For added character, substitute plastic lids for the screw-on metal versions. Small accessories also add flair to your spaces by giving them a personal touch.
Keep it Clean
Although the average American household spends five hours per week preparing meals, few of us dedicate enough time to actually eat them. Most of us either rush our dishes immediately after dinner or leave dirty bowls on the table overnight.
By taking proper care of your kitchen surfaces, you’ll save yourself lots of time spent scrubbing and sanitizing. Invest in a sink strainer basket with drain holes large enough to accommodate thick spaghetti noodles. Set it underneath the faucet where it won’t clog pipes or waste hot water. Also, purchase a sponge dispenser and separate scouring pads for rough jobs like scraping off pots and rinses.
To ward off bacteria growth, wipe down kitchen tables and countertops with disinfectant wipes. Wash wooden chopping blocks, platters, and serving pieces thoroughly with soap and warm water. Rinse again and dry completely. Dust tops of range hood fans with baking soda to reduce grease buildup. Cover handles of heavy pots and pans with aluminum foil to prevent accidental openings. Wipe down pot bottoms with a wet cloth or detergent solution to discourage germs. Avoid leaving soup stock simmering unattended, and always wash hands whenever possible.
It’s recommended that adults and children wash up together in order to establish hygiene practices early on. Children learn about personal responsibility by helping prepare food and doing routine tasks like clearing the table after meals. Encourage kids to practice good handwashing etiquette by showing them how to rinse hands thoroughly beneath running tap water. Teach older siblings how to load the dishwasher and unload the washer safely by practicing on empty cardboard boxes first.
These are just a few ideas that may help save some time, aggravation, and money. Cooking is a highly rewarding hobby and one that can be very affordable to pursue.

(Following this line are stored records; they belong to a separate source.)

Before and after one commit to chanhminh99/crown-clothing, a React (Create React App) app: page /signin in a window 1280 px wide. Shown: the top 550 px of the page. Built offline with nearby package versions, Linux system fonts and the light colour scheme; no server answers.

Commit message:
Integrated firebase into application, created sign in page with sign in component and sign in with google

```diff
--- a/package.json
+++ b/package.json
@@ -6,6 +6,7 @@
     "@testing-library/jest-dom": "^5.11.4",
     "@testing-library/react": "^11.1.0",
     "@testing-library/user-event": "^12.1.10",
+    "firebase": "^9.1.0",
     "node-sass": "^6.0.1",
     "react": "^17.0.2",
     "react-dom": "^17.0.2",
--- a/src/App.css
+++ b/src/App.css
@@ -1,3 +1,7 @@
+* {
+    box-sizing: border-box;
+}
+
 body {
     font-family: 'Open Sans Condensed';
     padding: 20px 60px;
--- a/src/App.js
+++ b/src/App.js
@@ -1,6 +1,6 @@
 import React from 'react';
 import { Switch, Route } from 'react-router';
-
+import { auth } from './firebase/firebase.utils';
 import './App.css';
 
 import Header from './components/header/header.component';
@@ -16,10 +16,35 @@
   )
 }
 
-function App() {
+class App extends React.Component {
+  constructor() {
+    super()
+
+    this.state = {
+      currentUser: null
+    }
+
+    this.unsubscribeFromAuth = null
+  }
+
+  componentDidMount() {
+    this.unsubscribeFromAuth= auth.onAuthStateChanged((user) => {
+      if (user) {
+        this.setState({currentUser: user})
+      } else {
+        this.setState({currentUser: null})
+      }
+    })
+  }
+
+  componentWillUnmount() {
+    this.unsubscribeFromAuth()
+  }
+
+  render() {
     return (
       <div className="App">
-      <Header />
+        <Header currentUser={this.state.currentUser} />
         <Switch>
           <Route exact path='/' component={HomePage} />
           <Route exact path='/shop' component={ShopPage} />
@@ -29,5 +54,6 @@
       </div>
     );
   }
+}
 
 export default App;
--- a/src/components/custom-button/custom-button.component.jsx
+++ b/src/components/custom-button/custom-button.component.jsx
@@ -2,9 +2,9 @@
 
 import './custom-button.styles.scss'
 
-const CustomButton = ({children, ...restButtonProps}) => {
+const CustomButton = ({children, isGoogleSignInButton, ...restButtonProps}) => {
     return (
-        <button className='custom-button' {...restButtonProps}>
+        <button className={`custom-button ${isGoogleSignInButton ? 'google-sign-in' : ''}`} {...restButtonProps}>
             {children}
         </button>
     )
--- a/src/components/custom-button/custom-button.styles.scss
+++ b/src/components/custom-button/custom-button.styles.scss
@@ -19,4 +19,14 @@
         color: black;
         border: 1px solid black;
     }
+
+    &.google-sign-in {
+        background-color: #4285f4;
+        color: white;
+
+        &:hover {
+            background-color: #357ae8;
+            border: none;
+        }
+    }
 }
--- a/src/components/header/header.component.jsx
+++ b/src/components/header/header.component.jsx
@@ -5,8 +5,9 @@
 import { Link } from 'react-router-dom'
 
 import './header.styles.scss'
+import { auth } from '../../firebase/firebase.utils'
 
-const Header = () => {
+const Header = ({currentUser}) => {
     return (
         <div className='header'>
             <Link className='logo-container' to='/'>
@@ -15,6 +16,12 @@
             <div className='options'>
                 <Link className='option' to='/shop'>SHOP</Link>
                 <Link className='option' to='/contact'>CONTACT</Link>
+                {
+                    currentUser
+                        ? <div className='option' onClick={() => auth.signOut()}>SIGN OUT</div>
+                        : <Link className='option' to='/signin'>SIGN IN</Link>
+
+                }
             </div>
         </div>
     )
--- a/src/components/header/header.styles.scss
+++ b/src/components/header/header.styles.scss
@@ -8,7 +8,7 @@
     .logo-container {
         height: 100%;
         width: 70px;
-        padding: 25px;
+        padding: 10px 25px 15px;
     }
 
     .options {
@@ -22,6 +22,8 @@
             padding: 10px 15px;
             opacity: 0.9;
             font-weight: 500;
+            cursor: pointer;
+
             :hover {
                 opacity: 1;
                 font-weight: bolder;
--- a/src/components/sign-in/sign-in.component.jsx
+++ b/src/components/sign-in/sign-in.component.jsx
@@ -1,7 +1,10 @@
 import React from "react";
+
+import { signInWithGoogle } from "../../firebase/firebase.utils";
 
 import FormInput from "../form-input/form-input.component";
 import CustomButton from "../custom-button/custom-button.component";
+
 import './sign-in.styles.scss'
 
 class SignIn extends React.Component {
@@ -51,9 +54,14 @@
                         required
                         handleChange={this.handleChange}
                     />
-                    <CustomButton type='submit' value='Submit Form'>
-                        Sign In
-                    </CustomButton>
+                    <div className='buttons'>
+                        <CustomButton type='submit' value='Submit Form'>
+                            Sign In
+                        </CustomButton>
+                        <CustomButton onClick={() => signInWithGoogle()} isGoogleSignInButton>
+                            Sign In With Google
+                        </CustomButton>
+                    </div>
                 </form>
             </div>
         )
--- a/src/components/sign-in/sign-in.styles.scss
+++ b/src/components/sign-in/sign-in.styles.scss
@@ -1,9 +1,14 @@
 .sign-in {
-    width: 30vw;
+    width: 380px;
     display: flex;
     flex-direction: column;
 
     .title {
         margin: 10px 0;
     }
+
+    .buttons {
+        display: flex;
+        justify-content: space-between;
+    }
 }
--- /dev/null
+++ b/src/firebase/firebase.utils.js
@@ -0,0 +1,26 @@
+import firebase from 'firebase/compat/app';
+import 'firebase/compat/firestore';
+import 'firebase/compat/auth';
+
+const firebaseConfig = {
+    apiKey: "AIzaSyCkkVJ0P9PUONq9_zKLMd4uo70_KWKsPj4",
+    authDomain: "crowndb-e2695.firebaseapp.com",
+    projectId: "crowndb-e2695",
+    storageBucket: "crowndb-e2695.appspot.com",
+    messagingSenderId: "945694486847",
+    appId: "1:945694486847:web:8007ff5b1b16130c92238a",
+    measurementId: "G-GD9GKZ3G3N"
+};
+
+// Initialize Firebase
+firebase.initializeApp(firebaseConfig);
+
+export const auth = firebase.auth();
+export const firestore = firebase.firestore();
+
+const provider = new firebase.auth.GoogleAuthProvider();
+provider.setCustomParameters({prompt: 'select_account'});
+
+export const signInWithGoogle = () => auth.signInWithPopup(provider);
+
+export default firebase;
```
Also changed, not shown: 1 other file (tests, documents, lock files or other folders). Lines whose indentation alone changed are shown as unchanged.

While many homeowners spend too much time building elaborate kitchen layouts and spending too much money on appliances, it’s all right there in the budget for you to do as you please.